Time: 1 hr
Yields: 1200 g soap or 10 bars
Snow is a pure white soap with a special blend of pine, litsea cubeba and spearmint essential oils, which captures the fresh, crisp fragrance of a snow blanketed pine forest. The recipe uses only natural ingredients, is palm-free and vegan. The perfect soap gift for the environmentally and health conscious friend!
If you have never made cold-process soap before, I strongly suggest you check out the basic cold process soap tutorial first.
Before starting, please read the safety and precautions post, especially since this tutorial requires the handling of caustic soda!
ONE: To prepare the lye, first measure out the water in a heat proof Pyrex jug. Next, in a separate container (I use a little plastic cup for this), weigh out the caustic soda. Make sure you are wearing protective goggles and gloves. Carefully, add the caustic soda to the water (NEVER THE OTHER WAY ROUND!), and avoiding any splashes, stir until the lye water is clear. Add two teaspoons of sodium lactate, which will help harden the soap and set aside to cool.
TWO: In a separate large Pyrex jug, weigh out the coconut oil. Heat in the microwave on high for 1 minute, and then stir until the coconut oil has completely melted.
THREE: Weigh out the olive oil and castor oil to the now-liquid coconut oil, and give the oils another quick stir.
FOUR: Make sure you are still wearing your goggles and gloves. Once the lye has cooled down to room temperature, carefully add it to the oils and then using a stick blender, pulse and stir until the oil/lye mixture has emulsified (does not separate).
FIVE: Mix 2 teaspoons of titanium dioxide with the same amount of water, and add it to the soap. Stir it in well.
SIX: Add the essential oils and keep stick blending the soap mixture until it has thickened to a medium trace.
SEVEN: Using a star shaped cookie cutter, imprint star shapes onto the surface of the soap. Just push it in lightly and lift it out again. Because of the medium consistency, the imprint will leave slight star shaped ridges in the soap.
EIGHT: Give the surface of the soap a spray with 99% isopropyl alcohol, this will avoid soap ash from forming on the surface. Leave the soap to harden in the mold for a couple of days.
NINE: After 2 or 3 days, check if the soap has hardened and isn’t sticky and soft anymore. Carefully unmold, and leave to dry out for another couple of days before cutting it into bars.
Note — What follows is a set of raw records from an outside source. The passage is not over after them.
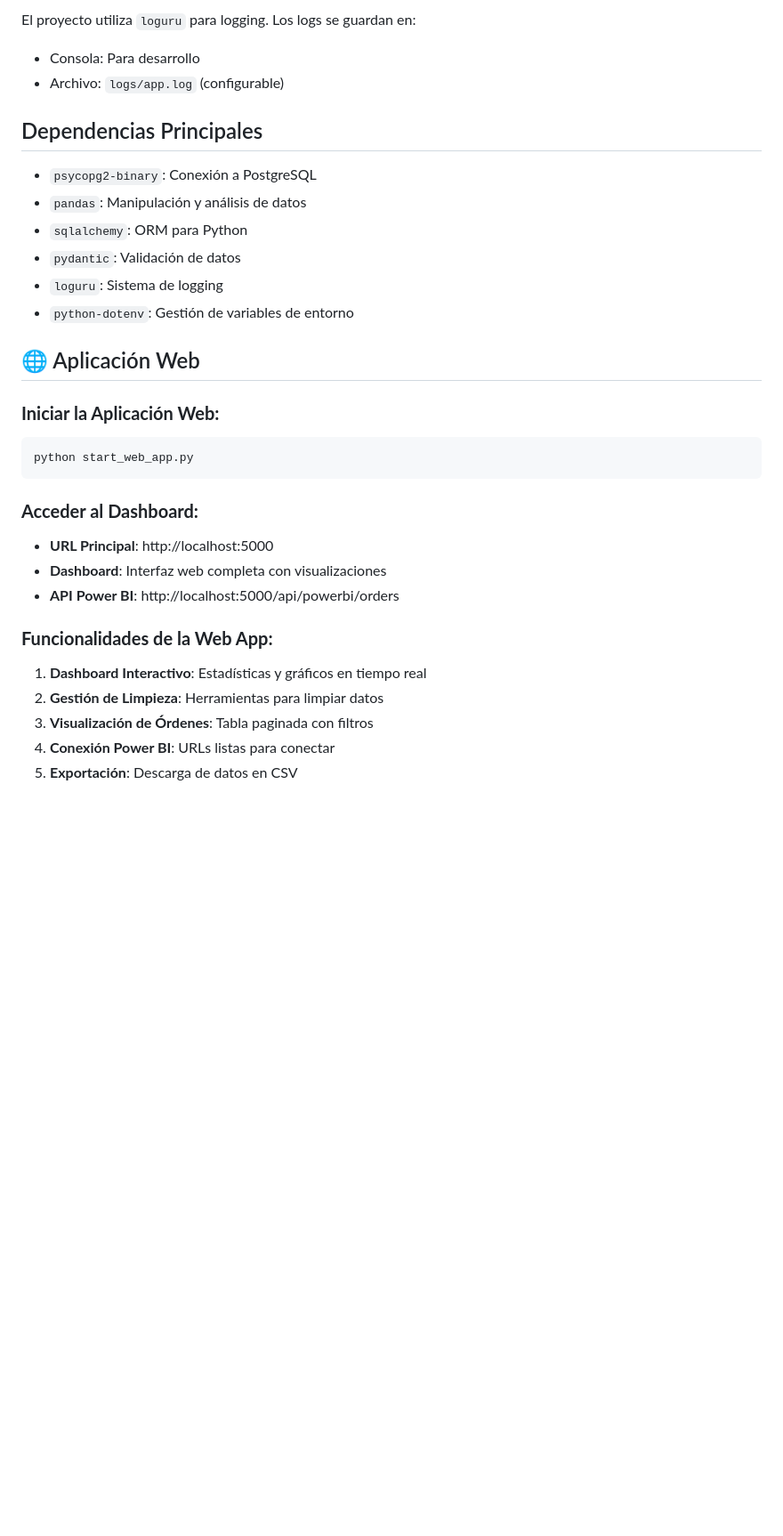
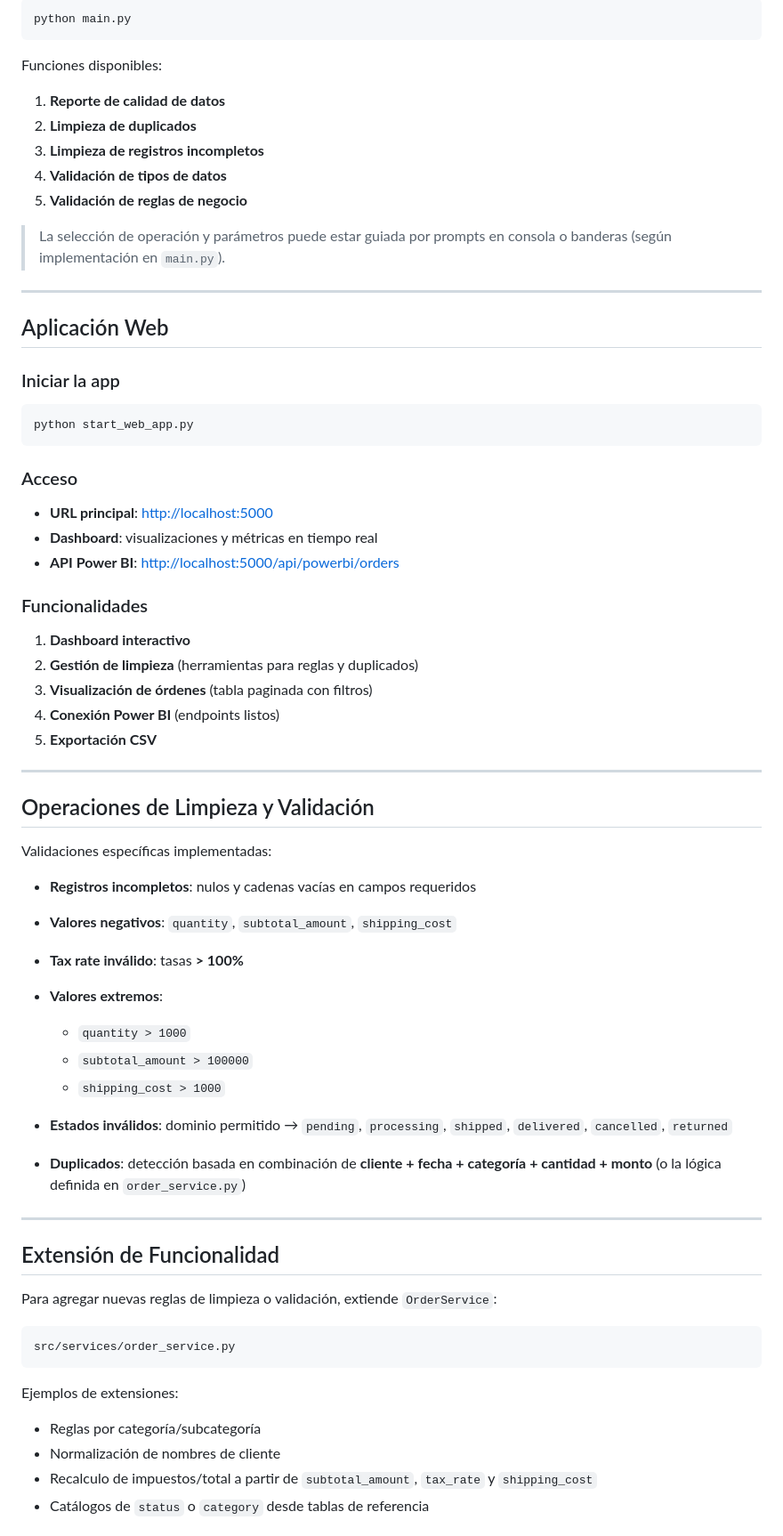
Before and after one commit to SamuelAristi/Trasmision_De_Datos, a Markdown page: README.md, the part around the change printed below. Shown: that part at 89% size. Rendered like a GitHub page; blank space fills up the shorter version.

````diff
--- a/README.md
+++ b/README.md
@@ -114,32 +153,73 @@ Puedes extender la clase `OrderService` en `src/services/order_service.py` para
 
-El proyecto utiliza `loguru` para logging. Los logs se guardan en:
-- Consola: Para desarrollo
-- Archivo: `logs/app.log` (configurable)
+```bash
+python main.py
+```
 
-## Dependencias Principales
+Funciones disponibles:
 
-- `psycopg2-binary`: Conexión a PostgreSQL
-- `pandas`: Manipulación y análisis de datos
-- `sqlalchemy`: ORM para Python
-- `pydantic`: Validación de datos
-- `loguru`: Sistema de logging
-- `python-dotenv`: Gestión de variables de entorno
+1. **Reporte de calidad de datos**
+2. **Limpieza de duplicados**
+3. **Limpieza de registros incompletos**
+4. **Validación de tipos de datos**
+5. **Validación de reglas de negocio**
 
-## 🌐 Aplicación Web
+> La selección de operación y parámetros puede estar guiada por prompts en consola o banderas (según implementación en `main.py`).
 
-### **Iniciar la Aplicación Web:**
+---
+
+## Aplicación Web
+
+### Iniciar la app
+
 ```bash
 python start_web_app.py
 ```
 
-### **Acceder al Dashboard:**
-- **URL Principal**: http://localhost:5000
-- **Dashboard**: Interfaz web completa con visualizaciones
-- **API Power BI**: http://localhost:5000/api/powerbi/orders
+### Acceso
 
-### **Funcionalidades de la Web App:**
-1. **Dashboard Interactivo**: Estadísticas y gráficos en tiempo real
-2. **Gestión de Limpieza**: Herramientas para limpiar datos
-3. **Visualización de Órdenes**: Tabla paginada con filtros
-4. **Conexión Power BI**: URLs listas para conectar
-5. **Exportación**: Descarga de datos en CSV
+* **URL principal**: [http://localhost:5000](http://localhost:5000)
+* **Dashboard**: visualizaciones y métricas en tiempo real
+* **API Power BI**: [http://localhost:5000/api/powerbi/orders](http://localhost:5000/api/powerbi/orders)
+
+### Funcionalidades
+
+1. **Dashboard interactivo**
+2. **Gestión de limpieza** (herramientas para reglas y duplicados)
+3. **Visualización de órdenes** (tabla paginada con filtros)
+4. **Conexión Power BI** (endpoints listos)
+5. **Exportación CSV**
+
+---
+
+## Operaciones de Limpieza y Validación
+
+Validaciones específicas implementadas:
+
+* **Registros incompletos**: nulos y cadenas vacías en campos requeridos
+* **Valores negativos**: `quantity`, `subtotal_amount`, `shipping_cost`
+* **Tax rate inválido**: tasas **> 100%**
+* **Valores extremos**:
+
+  * `quantity > 1000`
+  * `subtotal_amount > 100000`
+  * `shipping_cost > 1000`
+* **Estados inválidos**: dominio permitido → `pending`, `processing`, `shipped`, `delivered`, `cancelled`, `returned`
+* **Duplicados**: detección basada en combinación de **cliente + fecha + categoría + cantidad + monto** (o la lógica definida en `order_service.py`)
+
+---
+
+## Extensión de Funcionalidad
+
+Para agregar nuevas reglas de limpieza o validación, extiende `OrderService`:
+
+```
+src/services/order_service.py
+```
+
+Ejemplos de extensiones:
+
+* Reglas por categoría/subcategoría
+* Normalización de nombres de cliente
+* Recalculo de impuestos/total a partir de `subtotal_amount`, `tax_rate` y `shipping_cost`
+* Catálogos de `status` o `category` desde tablas de referencia
+
````
Also changed, not shown: other parts of README.md (+144 -93 lines).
The bars of soap will need a further 8 weeks to cure before they are ready for use.
- 650g olive oil
- 300g coconut oil
- 50g castor oil
- 141g caustic soda
- 2 teaspoons sodium lactate
- 2 teaspoons titanium dioxide
- 20 ml pine essential oil
- 15 ml litsea cubeba essential oil
- 5 ml spearmint essential oil
- Measure out 280 ml of water into a heat proof Pyrex jug. Weigh out 141 g of caustic soda and carefully add it to the water, avoiding any splashes. Gently stir until all the caustic soda has dissolved and the lye water is clear.
- Add 2 teaspoon of sodium lactate to the lye water. Set the lye aside to cool down.
- In a large heat proof Pyrex jug, weigh out the coconut oil. Heat in microwave for 1 minute on high, and then stir until the coconut oil has fully melted.
- Add the olive oil and castor oil to the now-liquid coconut oil and give it another quick stir.
- Once the lye has cooled down to room temperature, and making sure you are still wearing protective goggles and gloves, carefully add the lye to the oils.
- Using a stick blender, pulse and stir until the oil/lye mixture has emulsified.
- Mix 2 teaspoons of titanium dioxide with 2 teaspoons of water, and stir it into the emulsion.
- Add the essential oils and keep stick blending until the soap mixture has thickened to a medium trace.
- Pour the soap into the mold and with a star shaped cookie cutter, imprint stars onto the surface of the soap. Give the surface a quick spray with isopropyl alcohol.
- Leave to harden in the mold for a couple of days.
- After 2-3 days, check if the soap is firm enough to unmold. Remove from mold and leave to dry for another couple of days, before cutting into bars. The bars will need further curing for about 8 weeks until ready for use.